In full and word for word, copy the records that follow.

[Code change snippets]

****************

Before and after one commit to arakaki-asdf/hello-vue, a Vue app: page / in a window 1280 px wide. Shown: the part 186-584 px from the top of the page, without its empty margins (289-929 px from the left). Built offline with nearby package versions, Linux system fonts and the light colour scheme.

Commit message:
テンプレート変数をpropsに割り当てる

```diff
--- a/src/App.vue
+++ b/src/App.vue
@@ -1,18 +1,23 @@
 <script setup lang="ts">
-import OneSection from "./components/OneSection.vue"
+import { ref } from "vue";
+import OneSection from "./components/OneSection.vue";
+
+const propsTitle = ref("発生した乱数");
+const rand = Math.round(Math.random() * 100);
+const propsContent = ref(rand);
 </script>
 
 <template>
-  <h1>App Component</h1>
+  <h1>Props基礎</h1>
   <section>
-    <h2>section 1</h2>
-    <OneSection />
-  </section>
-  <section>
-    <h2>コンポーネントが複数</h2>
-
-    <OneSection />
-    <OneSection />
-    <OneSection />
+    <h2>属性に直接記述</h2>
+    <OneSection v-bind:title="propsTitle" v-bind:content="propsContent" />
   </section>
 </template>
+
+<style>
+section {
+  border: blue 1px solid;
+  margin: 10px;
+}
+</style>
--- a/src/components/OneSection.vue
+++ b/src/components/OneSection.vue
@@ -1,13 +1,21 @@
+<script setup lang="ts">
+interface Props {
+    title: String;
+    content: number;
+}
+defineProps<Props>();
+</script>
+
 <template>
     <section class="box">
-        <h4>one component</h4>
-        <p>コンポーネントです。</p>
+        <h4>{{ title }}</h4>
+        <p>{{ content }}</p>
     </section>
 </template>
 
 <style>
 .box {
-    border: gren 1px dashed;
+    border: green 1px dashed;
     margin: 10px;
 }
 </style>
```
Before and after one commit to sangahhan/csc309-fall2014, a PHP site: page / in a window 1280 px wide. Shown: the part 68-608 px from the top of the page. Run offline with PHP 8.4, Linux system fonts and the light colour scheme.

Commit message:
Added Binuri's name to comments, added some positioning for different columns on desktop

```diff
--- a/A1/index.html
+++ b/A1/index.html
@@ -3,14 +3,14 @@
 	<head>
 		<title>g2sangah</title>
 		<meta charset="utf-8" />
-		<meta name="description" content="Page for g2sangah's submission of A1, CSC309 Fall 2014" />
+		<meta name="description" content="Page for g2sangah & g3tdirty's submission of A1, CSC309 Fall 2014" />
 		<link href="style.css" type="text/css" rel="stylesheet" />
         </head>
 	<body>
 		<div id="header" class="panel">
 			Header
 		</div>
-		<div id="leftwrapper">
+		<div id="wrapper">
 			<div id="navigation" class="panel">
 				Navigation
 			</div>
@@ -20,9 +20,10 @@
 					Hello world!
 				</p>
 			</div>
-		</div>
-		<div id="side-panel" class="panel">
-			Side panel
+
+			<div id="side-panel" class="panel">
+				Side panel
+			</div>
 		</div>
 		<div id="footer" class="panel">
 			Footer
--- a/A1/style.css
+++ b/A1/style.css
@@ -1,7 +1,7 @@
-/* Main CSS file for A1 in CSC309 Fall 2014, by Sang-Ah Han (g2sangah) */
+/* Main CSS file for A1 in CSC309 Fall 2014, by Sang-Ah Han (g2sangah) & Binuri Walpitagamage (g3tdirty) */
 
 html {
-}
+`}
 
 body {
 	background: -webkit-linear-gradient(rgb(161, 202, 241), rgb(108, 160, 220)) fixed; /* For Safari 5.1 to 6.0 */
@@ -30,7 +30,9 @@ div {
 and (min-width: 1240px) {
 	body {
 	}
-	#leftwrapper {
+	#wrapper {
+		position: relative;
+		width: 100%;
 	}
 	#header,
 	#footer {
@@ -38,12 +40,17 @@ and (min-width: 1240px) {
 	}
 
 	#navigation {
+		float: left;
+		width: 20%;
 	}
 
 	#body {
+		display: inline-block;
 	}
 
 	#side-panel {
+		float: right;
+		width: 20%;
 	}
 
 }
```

****************

◆ **Task response**:
Before and after one commit to arakaki-asdf/hello-vue, a Vue app: page / in a window 1280 px wide. Shown: the part 186-584 px from the top of the page, without its empty margins (289-929 px from the left). Built offline with nearby package versions, Linux system fonts and the light colour scheme.

Commit message:
テンプレート変数をpropsに割り当てる

```diff
--- a/src/App.vue
+++ b/src/App.vue
@@ -1,18 +1,23 @@
 <script setup lang="ts">
-import OneSection from "./components/OneSection.vue"
+import { ref } from "vue";
+import OneSection from "./components/OneSection.vue";
+
+const propsTitle = ref("発生した乱数");
+const rand = Math.round(Math.random() * 100);
+const propsContent = ref(rand);
 </script>
 
 <template>
-  <h1>App Component</h1>
+  <h1>Props基礎</h1>
   <section>
-    <h2>section 1</h2>
-    <OneSection />
-  </section>
-  <section>
-    <h2>コンポーネントが複数</h2>
-
-    <OneSection />
-    <OneSection />
-    <OneSection />
+    <h2>属性に直接記述</h2>
+    <OneSection v-bind:title="propsTitle" v-bind:content="propsContent" />
   </section>
 </template>
+
+<style>
+section {
+  border: blue 1px solid;
+  margin: 10px;
+}
+</style>
--- a/src/components/OneSection.vue
+++ b/src/components/OneSection.vue
@@ -1,13 +1,21 @@
+<script setup lang="ts">
+interface Props {
+    title: String;
+    content: number;
+}
+defineProps<Props>();
+</script>
+
 <template>
     <section class="box">
-        <h4>one component</h4>
-        <p>コンポーネントです。</p>
+        <h4>{{ title }}</h4>
+        <p>{{ content }}</p>
     </section>
 </template>
 
 <style>
 .box {
-    border: gren 1px dashed;
+    border: green 1px dashed;
     margin: 10px;
 }
 </style>
```
Before and after one commit to sangahhan/csc309-fall2014, a PHP site: page / in a window 1280 px wide. Shown: the part 68-608 px from the top of the page. Run offline with PHP 8.4, Linux system fonts and the light colour scheme.

Commit message:
Added Binuri's name to comments, added some positioning for different columns on desktop

```diff
--- a/A1/index.html
+++ b/A1/index.html
@@ -3,14 +3,14 @@
 	<head>
 		<title>g2sangah</title>
 		<meta charset="utf-8" />
-		<meta name="description" content="Page for g2sangah's submission of A1, CSC309 Fall 2014" />
+		<meta name="description" content="Page for g2sangah & g3tdirty's submission of A1, CSC309 Fall 2014" />
 		<link href="style.css" type="text/css" rel="stylesheet" />
         </head>
 	<body>
 		<div id="header" class="panel">
 			Header
 		</div>
-		<div id="leftwrapper">
+		<div id="wrapper">
 			<div id="navigation" class="panel">
 				Navigation
 			</div>
@@ -20,9 +20,10 @@
 					Hello world!
 				</p>
 			</div>
-		</div>
-		<div id="side-panel" class="panel">
-			Side panel
+
+			<div id="side-panel" class="panel">
+				Side panel
+			</div>
 		</div>
 		<div id="footer" class="panel">
 			Footer
--- a/A1/style.css
+++ b/A1/style.css
@@ -1,7 +1,7 @@
-/* Main CSS file for A1 in CSC309 Fall 2014, by Sang-Ah Han (g2sangah) */
+/* Main CSS file for A1 in CSC309 Fall 2014, by Sang-Ah Han (g2sangah) & Binuri Walpitagamage (g3tdirty) */
 
 html {
-}
+`}
 
 body {
 	background: -webkit-linear-gradient(rgb(161, 202, 241), rgb(108, 160, 220)) fixed; /* For Safari 5.1 to 6.0 */
@@ -30,7 +30,9 @@ div {
 and (min-width: 1240px) {
 	body {
 	}
-	#leftwrapper {
+	#wrapper {
+		position: relative;
+		width: 100%;
 	}
 	#header,
 	#footer {
@@ -38,12 +40,17 @@ and (min-width: 1240px) {
 	}
 
 	#navigation {
+		float: left;
+		width: 20%;
 	}
 
 	#body {
+		display: inline-block;
 	}
 
 	#side-panel {
+		float: right;
+		width: 20%;
 	}
 
 }
```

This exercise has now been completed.